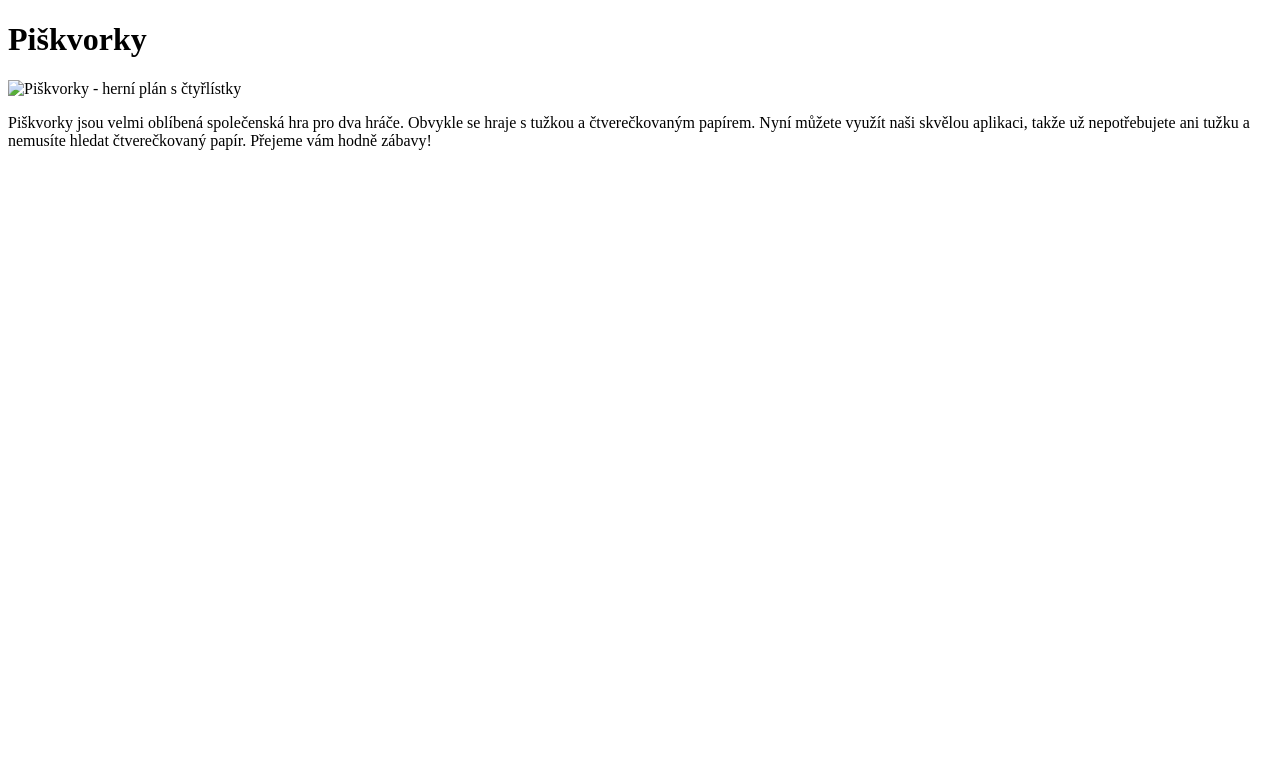
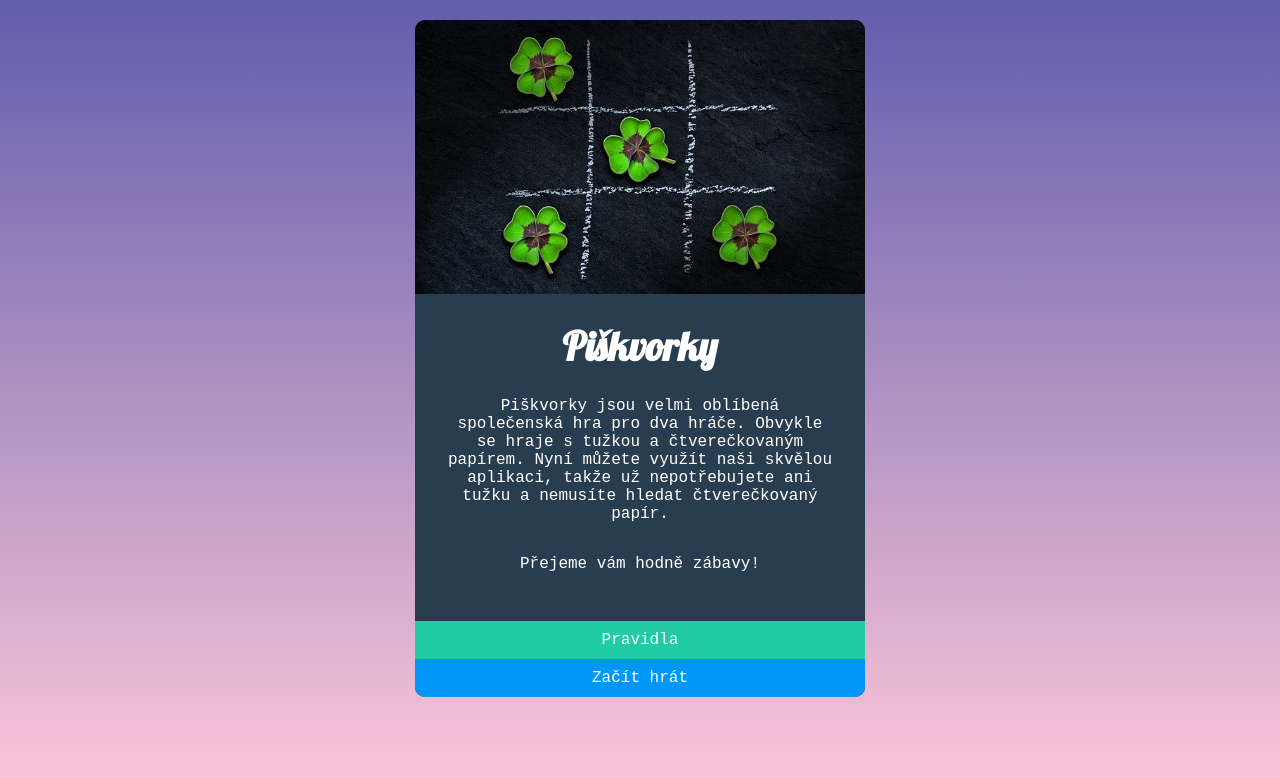
Before and after one commit to Nelusa/piskvorky, a plain HTML site: page index.html in a window 1280 px wide. Drawn offline with Linux system fonts and the light colour scheme.

Commit message:
Hraní si s HTML (BEM) + stylování v CSS

```diff
--- a/index.html
+++ b/index.html
@@ -15,16 +15,24 @@
     />
   </head>
   <body>
-    <h1 class="piskvorky">Piškvorky</h1>
-
     <div class="instrukce">
-      <img src="piskvorky.jpeg" alt="Piškvorky - herní plán s čtyřlístky" />
+      <img
+        src="piskvorky.jpeg"
+        alt="Piškvorky - herní plán s čtyřlístky"
+        class="instrukce__foto"
+      />
+      <h1 class="instrukce__nadpis">Piškvorky</h1>
       <p class="instrukce__text">
         Piškvorky jsou velmi oblíbená společenská hra pro dva hráče. Obvykle se
         hraje s tužkou a čtverečkovaným papírem. Nyní můžete využít naši skvělou
         aplikaci, takže už nepotřebujete ani tužku a nemusíte hledat
-        čtverečkovaný papír. Přejeme vám hodně zábavy!
+        čtverečkovaný papír.
+        <p class="instrukce__text">Přejeme vám hodně zábavy!</p>
       </p>
+      <div class="instrukce__buttons">
+        <a class="instrukce__pravidla-btn" href="index.html">Pravidla</a>
+        <a class="instrukce__start-btn" href="index.html">Začít hrát</a>
+      </div>
     </div>
   </body>
 </html>
--- a/style.css
+++ b/style.css
@@ -0,0 +1,61 @@
+* {
+  box-sizing: border-box;
+}
+
+body {
+  background: linear-gradient(#615dad, #ffc8da) fixed;
+  width: min-content;
+  margin: 20px auto 0 auto;
+}
+.instrukce {
+  display: flex;
+  flex-direction: column;
+  background-color: #283e50;
+  color: #ffffff;
+  border-radius: 10px;
+}
+.instrukce__nadpis {
+  font-family: 'Lobster';
+  font-size: 40px;
+  text-align: center;
+  margin-bottom: 10px;
+}
+.instrukce__text {
+  font-family: 'Courier New', Courier, monospace; /* tento font, aby to bylo peknejsi, ackoliv ne podle zadani :)*/
+  color: #ffffff;
+  text-align: center;
+  padding: 0 30px;
+}
+.instrukce__foto {
+  width: 450px;
+  border-radius: 10px 10px 0 0;
+}
+.instrukce__buttons {
+  font-family: 'Courier New', Courier, monospace;
+  display: flex;
+  flex-direction: column;
+  justify-content: center;
+  width: 450px;
+  text-align: center;
+}
+.instrukce__pravidla-btn {
+  background-color: #1fcca4;
+  padding: 10px;
+  text-decoration: none;
+  color: #ffffff;
+}
+.instrukce__pravidla-btn:hover {
+  background-color: #1cbb96;
+  cursor: pointer;
+}
+.instrukce__start-btn {
+  background-color: #0197f6;
+  padding: 10px;
+  border-radius: 0 0 10px 10px;
+  text-decoration: none;
+  color: #ffffff;
+}
+.instrukce__start-btn:hover {
+  background-color: #0090e9;
+  cursor: pointer;
+}
```
Also changed, not shown: piskvorky.jpeg (added).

_____

Exercise brief
Please work out how many lines of the listing hold the word "hodně" and reply with only that number.

Result of this task
2